There’s a whole lot of talk about Osric being in on the king’s schemes but if he were fully in on it, would he be drawing everyone’s attention to the villainy in progress with the Queen? He might know some but he probably doesn’t know all.

A hit, a very palpable hit.

It’s funny that Osric describes the hit as palpable – with its sense of touch, its tactile sense. I don’t THINK the hit is judged with touch. It is almost always reckoned by the eye in this scene. Though suddenly, I am very interested in Osric investigating the hit with his hands. To see him palpate Laertes wheresoever Hamlet hit would be a) possibly hilarious b) homoerotic c) a bit of surreal staging.

It might be that the hit causes a tear in clothing so it could, in fact, be palpable in a literal sense – not just a figurative one.

Ay, my good lord.

Osric is a classic yes man.

If Hamlet wanted an honest answer to this question, he could not be sure with a question like this. If Osric can answer “yes” he will.
“Are they all the same length? “ “Yes!” “Are these swords all different lengths?” “Yes!”

You’d have to ask “What are the lengths of these swords?” to get something besides yes.

One of things I learned from teaching is what kinds of questions are fruitful and which are dead ends. Questions that lead to Yes or No are not very useful in that, aside from motivations to agree or disagree with the asker, they tend to stop the conversation.

“Is Osric complicit in this plot?” is not as productive a question as “How might Osric be complicit in this plot?”

Then you get some goods. And then you can ask its opposite, “In what ways might Osric be innocent?”

Thus has he – and many More of the same bevy that I know the dressy age dotes on – only got the tune of The time and outward habit of encounter.

This line makes me wonder if Osric might be on the autism spectrum. Or rather this description of Osric reminds me of what I’ve come to understand is a coping mechanism for neurodivergent people, particularly those on the spectrum. If you can’t quite read people or loud social encounters intuitively – then learning a few outward expressions is a great way to survive.

I mean, my lord, the opposition of your person in trial.

Does Osric think that Hamlet hasn’t understood the proposition?
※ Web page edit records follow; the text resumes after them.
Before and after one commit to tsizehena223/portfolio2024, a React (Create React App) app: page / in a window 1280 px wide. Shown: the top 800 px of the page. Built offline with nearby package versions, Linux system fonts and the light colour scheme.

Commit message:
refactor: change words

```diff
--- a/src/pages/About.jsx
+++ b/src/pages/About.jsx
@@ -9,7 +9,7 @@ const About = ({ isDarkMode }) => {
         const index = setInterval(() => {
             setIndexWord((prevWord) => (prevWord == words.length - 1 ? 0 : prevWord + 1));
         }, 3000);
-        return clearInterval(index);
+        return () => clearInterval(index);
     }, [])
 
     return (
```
Is he genuinely trying to clarify the wager? Or is he just flustered by Hamlet’s refusal to play the game? Of course he doesn’t have an answer for what would happen if Hamlet answered “no” – finding a response to that question would require a much higher pay grade.
It’s like asking the most rule-following cultural-norm-fulfilling, rote society-participator what would happen if you broke the rules; he doesn’t know and cannot even begin to imagine a world where people don’t follow their expected roles.
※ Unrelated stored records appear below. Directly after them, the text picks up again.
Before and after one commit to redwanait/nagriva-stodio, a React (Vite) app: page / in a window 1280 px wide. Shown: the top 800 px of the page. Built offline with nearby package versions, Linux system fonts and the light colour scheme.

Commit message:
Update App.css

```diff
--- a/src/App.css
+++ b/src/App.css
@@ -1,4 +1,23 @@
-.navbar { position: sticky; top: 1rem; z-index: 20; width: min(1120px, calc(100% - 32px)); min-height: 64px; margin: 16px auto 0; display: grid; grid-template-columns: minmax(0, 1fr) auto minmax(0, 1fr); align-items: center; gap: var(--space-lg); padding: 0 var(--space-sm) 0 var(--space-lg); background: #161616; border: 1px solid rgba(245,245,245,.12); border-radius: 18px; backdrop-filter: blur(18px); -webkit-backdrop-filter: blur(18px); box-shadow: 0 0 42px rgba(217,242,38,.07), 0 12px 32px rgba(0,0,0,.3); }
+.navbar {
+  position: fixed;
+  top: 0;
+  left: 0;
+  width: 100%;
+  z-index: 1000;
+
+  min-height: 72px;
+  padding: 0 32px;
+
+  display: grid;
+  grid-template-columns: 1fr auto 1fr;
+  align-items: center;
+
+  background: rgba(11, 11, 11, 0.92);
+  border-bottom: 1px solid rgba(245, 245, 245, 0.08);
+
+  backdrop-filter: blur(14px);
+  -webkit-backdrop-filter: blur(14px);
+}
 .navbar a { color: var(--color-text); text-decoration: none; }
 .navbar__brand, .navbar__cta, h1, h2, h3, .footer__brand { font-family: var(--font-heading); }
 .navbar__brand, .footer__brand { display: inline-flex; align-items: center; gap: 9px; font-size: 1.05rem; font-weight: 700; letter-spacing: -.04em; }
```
He hath laid on twelve for nine.

I’m not sure what Shakespeare’s trying to tell us here with this. The numbers don’t necessarily add up. There are twelve rounds, I guess? And if Laertes is only three points ahead of Hamlet, Claudius still wins. Is this twelve to nine? That this is meant to be the final score? That he’s laying odds on the final score being Laertes = 12, Hamlet = 9? Or is it that the odds are that?
But if they only play twelve rounds, how could Laertes get 12 points and Hamlet 9? They’d have to play 21 rounds to get that score. Or – points would have to be worth more than one on occasion. Is a hit worth three points? So Hamlet gets three hits and Laertes four in order to win? Or maybe it’s twelve somethings?
The math is funny.
But maybe that’s on purpose. To make it obvious that this weird competition is a set up and Hamlet’s about to get screwed with a sword.
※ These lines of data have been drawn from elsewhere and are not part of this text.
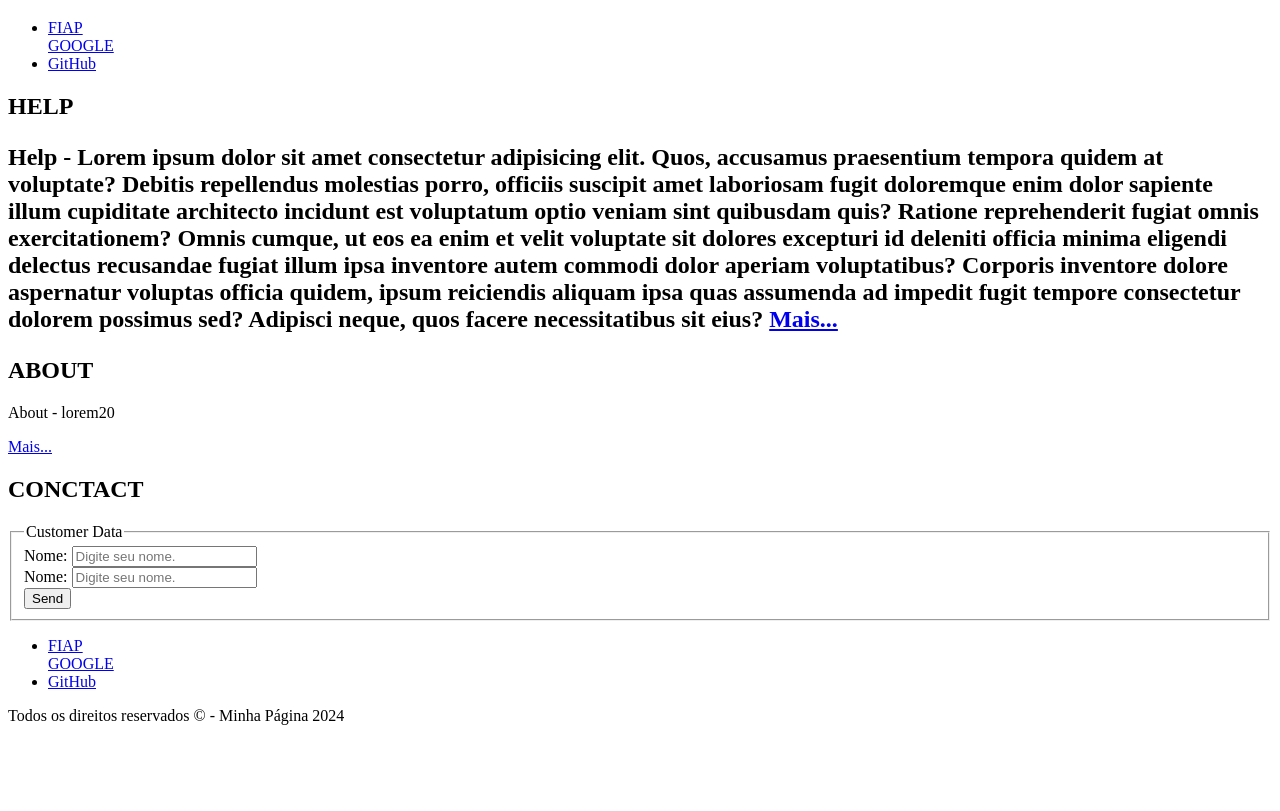
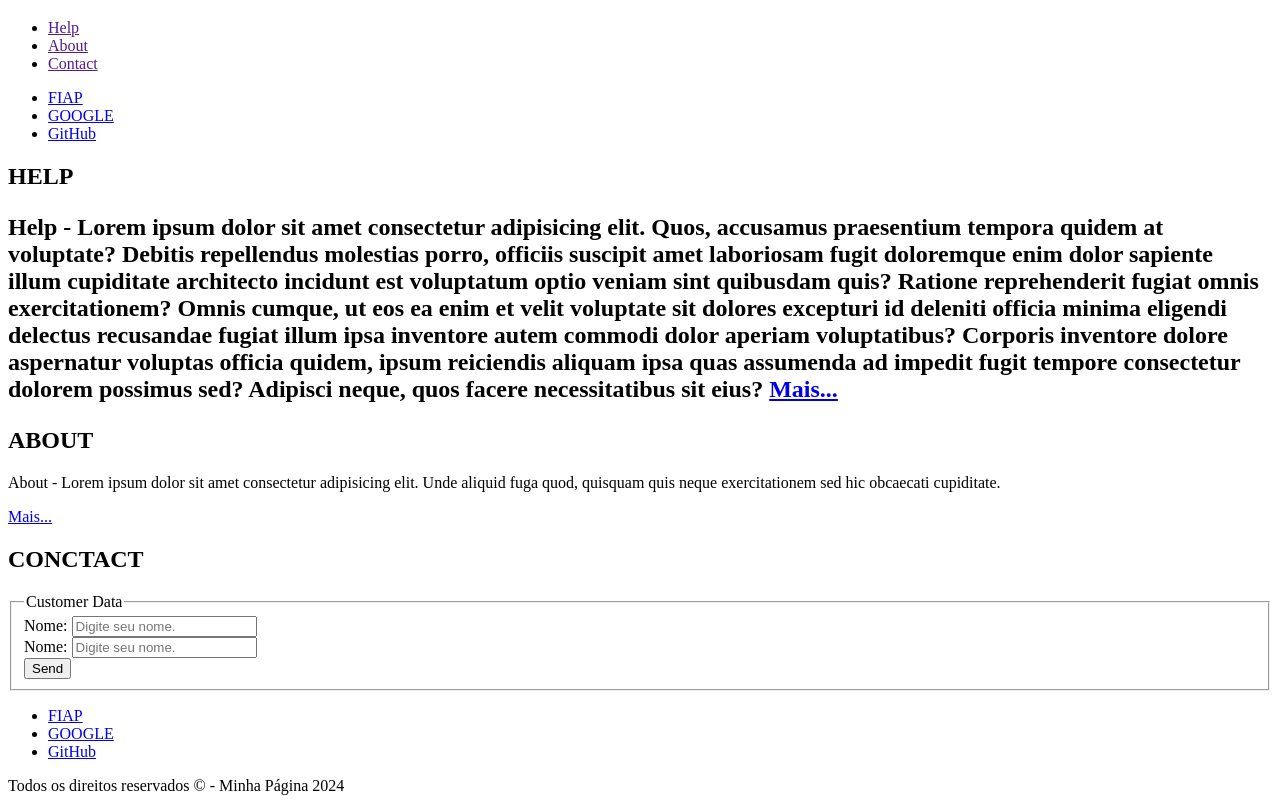
Before and after one commit to L3to/projeto-inicial, a plain HTML site: page index.html in a window 1280 px wide. Shown: the part 61-872 px from the top of the page. Before the commit the page ends 802 px from the top, so only its background shows below. Drawn offline with Linux system fonts and the light colour scheme.

Commit message:
Menu criado

```diff
--- a/index.html
+++ b/index.html
@@ -17,13 +17,20 @@ A do caso em questão é a HTML5. -->
                 </h1>
 
                 <nav>
+                    <ul>
+                        <li><a href="">Help</a></li>
+                        <li><a href="">About</a></li>
+                        <li><a href="">Contact</a></li>
+                    </ul>
+                </nav>
+                <nav>
 
                     <ul> <!--unordered list-->
                         <!--list item -->
                         <li>
                             <!--anchor-->
                             <a href="https://www2.fiap.com.br/" target="_blank">FIAP</a> </li>
-                            <a li> <a href="https://wwww.google.com.br" target="_blank" >GOOGLE</a> </li>
+                            <li> <a href="https://wwww.google.com.br" target="_blank" >GOOGLE</a> </li>
                             <li> <a href="https://www.github.com" target="_blank" >GitHub</a> </li>
                     </ul>
                 </nav>
@@ -37,7 +44,7 @@ A do caso em questão é a HTML5. -->
         </div>
         <div>
             <h2>ABOUT</h2>
-            <p>About - lorem20</p>
+            <p>About - Lorem ipsum dolor sit amet consectetur adipisicing elit. Unde aliquid fuga quod, quisquam quis neque exercitationem sed hic obcaecati cupiditate.</p>
             <a href="#">Mais...</a>
         </div>
         <div>
@@ -68,7 +75,7 @@ A do caso em questão é a HTML5. -->
                     <li>
                         <!--anchor-->
                         <a href="https://www2.fiap.com.br/" target="_blank">FIAP</a> </li>
-                        <a li> <a href="https://wwww.google.com.br" target="_blank" >GOOGLE</a> </li>
+                        <li> <a href="https://wwww.google.com.br" target="_blank" >GOOGLE</a> </li>
                         <li> <a href="https://www.github.com" target="_blank" >GitHub</a> </li>
                 </ul>
             </nav>
```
The king, sir, hath laid, that in a dozen passes Between yourself and him, he shall not exceed you Three hits.

I just read Samuel Johnson’s note on this and it makes me like Samuel Johnson a lot. “This wager I do not understand” and “It is sufficient that there was a wager.”
I’d like to have a text-off with Samuel Johnson.
I mean, I know he’s dead.
His attack on the text- and by attack – I mean approach – is something I quite connect to. On Genius, the commenter has labeled Johnson’s comment as “cranky” and maybe that’s why I like it – though I don’t see it that way.
I likewise do not understand the terms of this wager. They are quite complicated and it is not clear how anyone wins or loses. It is sufficient that there was a wager.